The US dollar is expensive against all major currencies.

The overarching theme, in the current index, is that the dollar is expensive against all major currencies bar the aforementioned Swiss franc. There may be good reason for this – such as rising interest rates (and as importantly, rising interest rate differentials versus others), upgrades to economic growth expectations and inflows into dollar-denominated assets. However if an investment strategy is predicated on a strong dollar – it is worth bearing in mind that the strategy may be predicated on an expensive thing getting even more expensive.

The flipside of this view of an expensive dollar is that other currency blocs may offer good longer-term value. Hence, in the midst of the current ‘gloomfest’ relating to sterling or the euro, both currencies appear to be around 20% undervalued versus the dollar. Both regions obviously have their issues– but this valuation may offer some comfort to investors considering buying assets in these regions. The yen offers even more potential value. However, it is worth bearing in mind that strength in the Japanese market remains umbilically linked to weakness in the yen due to the predominance of Japan’s exporters. Be careful.

Two of the most undervalued currencies would appear to be the Chinese renminbi and the Mexican peso, reflecting investors’ concerns about US trade.

But the best-performing currency of last year, and one not included in the Big Mac index, is one that you might have problems persuading the assistant in McDonalds to accept – the Bitcoin.
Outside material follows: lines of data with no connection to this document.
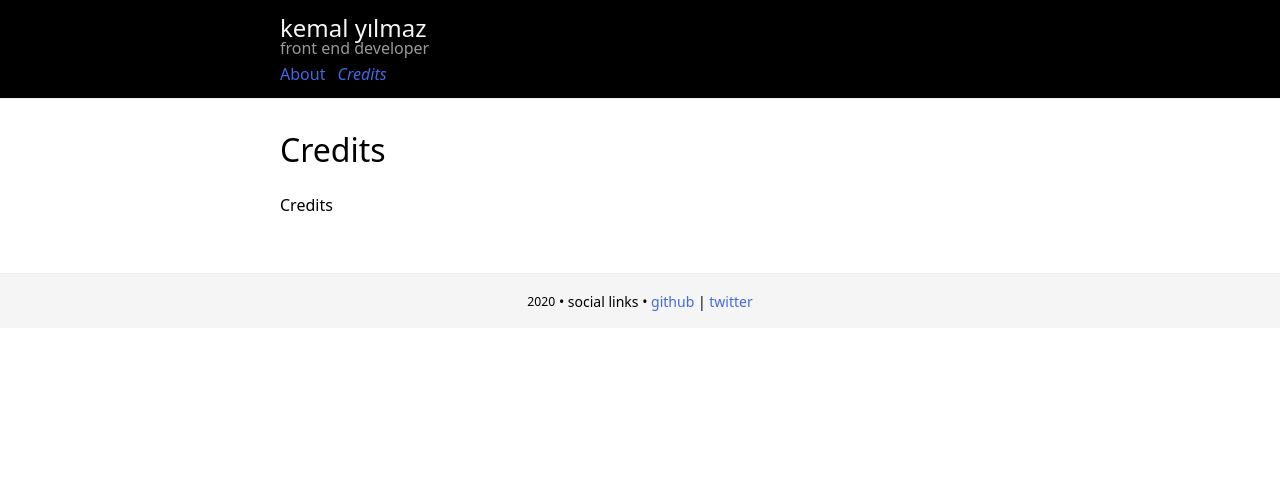
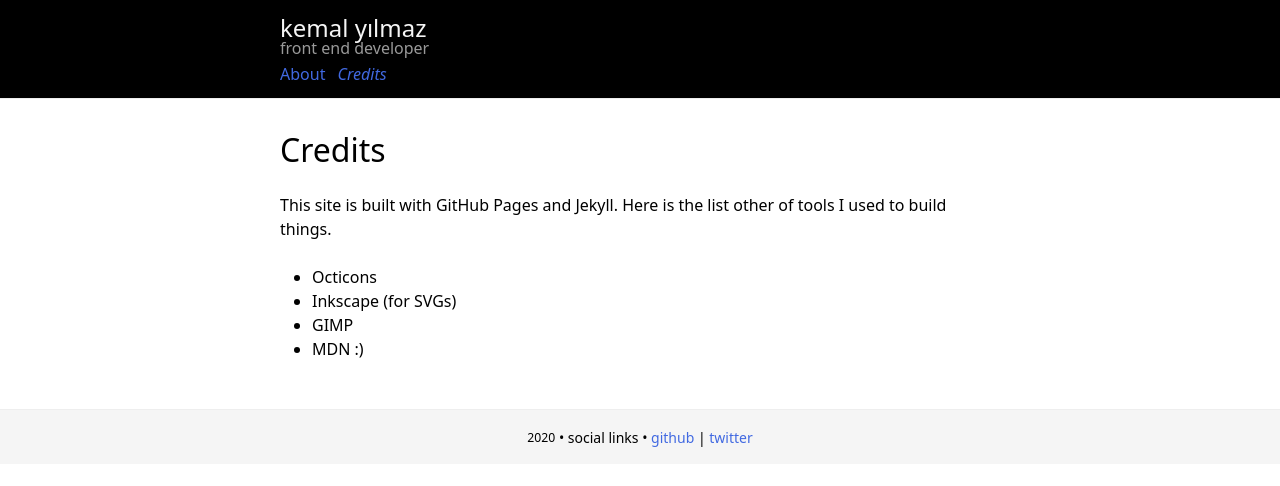
Before and after one commit to xkema/xkema.github.io, a Jekyll site: the page built from _pages/credits.md, in a window 1280 px wide. Shown: the top 486 px of the page. Built offline with Jekyll 4.4.1, drawn with Linux system fonts in a browser that asks for light colours.

Commit message:
Updated crtedits page

```diff
--- a/_pages/credits.md
+++ b/_pages/credits.md
@@ -3,4 +3,9 @@
 permalink: /credits
 ---
 
-Credits
+This site is built with GitHub Pages and Jekyll. Here is the list other of tools I used to build things.
+
+- Octicons
+- Inkscape (for SVGs)
+- GIMP
+- MDN :)
```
The virtual currency more than doubled in value versus the dollar (albeit it has fallen by almost 20% at the start of the year). Investors might be right to be slightly sceptical of this electronic creation and its strong performance may only reflect the fact that it is not a tool of any central government’s monetary policy or at the mercy of any election or referendum - and hence may be navigating waters away from these particular storms. For the right answers I will leave it to those with greater knowledge of the currency and of the corners of the internet in which it is normally used.

It is also worth noting that one of the other facets of currencies is that they can, and do, overshoot ‘fair value’. You can be a long time waiting for (and considerably poorer) the mean-reversion that this analysis predicts. But it is nevertheless a timely reminder in these times of ‘unconventional’ monetary policy and uncertain politics and in a time of significant currency consensus to, at least, be aware of what you’re buying.